(ENTRIES SUPPLIED Opens)

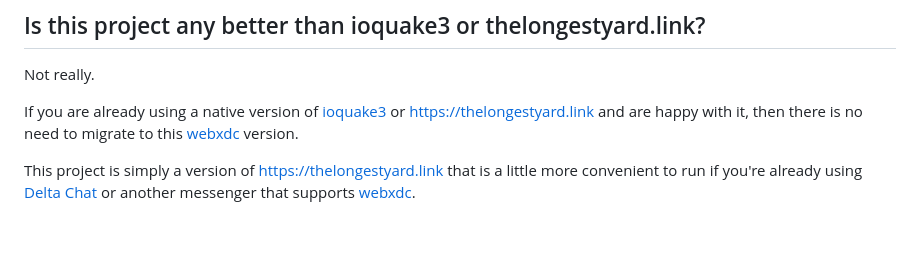
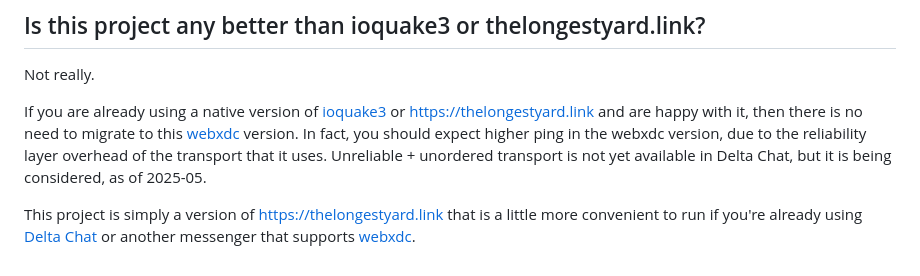
Before and after one commit to WofWca/quake3.xdc, a Markdown page: README.md, the part around the change. Drawn GitHub-style; blank space fills up the shorter version.

Commit message:
docs: add a note about higher ping in webxdc

```diff
--- a/README.md
+++ b/README.md
@@ -79,6 +79,10 @@ Not really.
 If you are already using a native version of [ioquake3](https://ioquake3.org/)
 or <https://thelongestyard.link> and are happy with it,
 then there is no need to migrate to this [webxdc](https://webxdc.org) version.
+In fact, you should expect higher ping in the webxdc version,
+due to the reliability layer overhead of the transport that it uses.
+Unreliable + unordered transport is not yet available in Delta Chat,
+but it is being considered, as of 2025-05.
 
 This project is simply a version of <https://thelongestyard.link>
 that is a little more convenient to run if you're already using
```
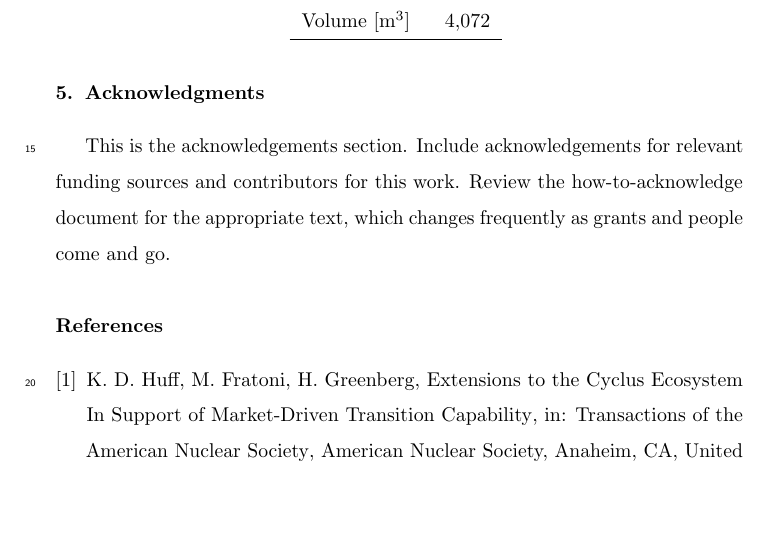
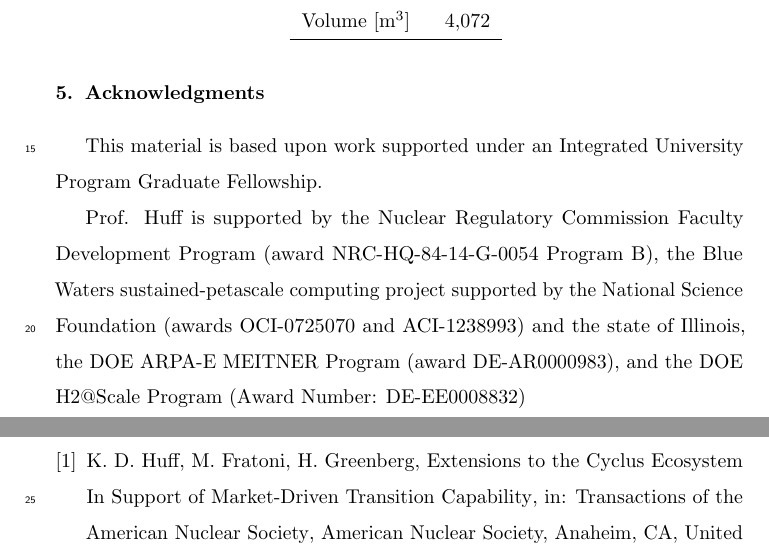
Before and after one commit to arfc/2021-bachmann-epjn, a LaTeX paper (main.tex, which reads acks.tex): part of page 3 of 3 before the commit and two parts of pages 3 and 4 of 4 after it, the two joined at a grey line, cut so that both start at the same text, the shorter picture padded with empty space. Compiled offline with pdfLaTeX.

Commit message:
added Bachmann and Huff acknowledgements

```diff
--- a/acks.tex
+++ b/acks.tex
@@ -1,6 +1,10 @@
 \section{Acknowledgments}
-This is the acknowledgements section.
-Include acknowledgements for relevant funding sources and contributors for
-this work. Review the \href{https://drive.google.com/open?id=1VybV0oMPiqpInTwgO0ICq0EC4AL_fGj-zbXGJAhRiVU}{how-to-acknowledge}
-document for the appropriate text, which changes frequently as grants and people
-come and go.
+This material is based upon work supported under an Integrated University Program Graduate
+Fellowship.
+
+Prof. Huff is supported by the Nuclear Regulatory Commission Faculty Development
+Program (award NRC-HQ-84-14-G-0054 Program B), the Blue Waters
+sustained-petascale computing project supported by the National Science
+Foundation (awards OCI-0725070 and ACI-1238993) and the state of Illinois,
+the DOE ARPA-E MEITNER Program (award DE-AR0000983), and the DOE H2@Scale
+Program (Award Number: DE-EE0008832)
```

(ENTRIES SUPPLIED Closes)

■ EXERCISE DIRECTIONS ■
Each line of the listing that contains the word "Program" must be copied.

■ TASK RESULT ■
+This material is based upon work supported under an Integrated University Program Graduate
+Program (award NRC-HQ-84-14-G-0054 Program B), the Blue Waters
+the DOE ARPA-E MEITNER Program (award DE-AR0000983), and the DOE H2@Scale
+Program (Award Number: DE-EE0008832)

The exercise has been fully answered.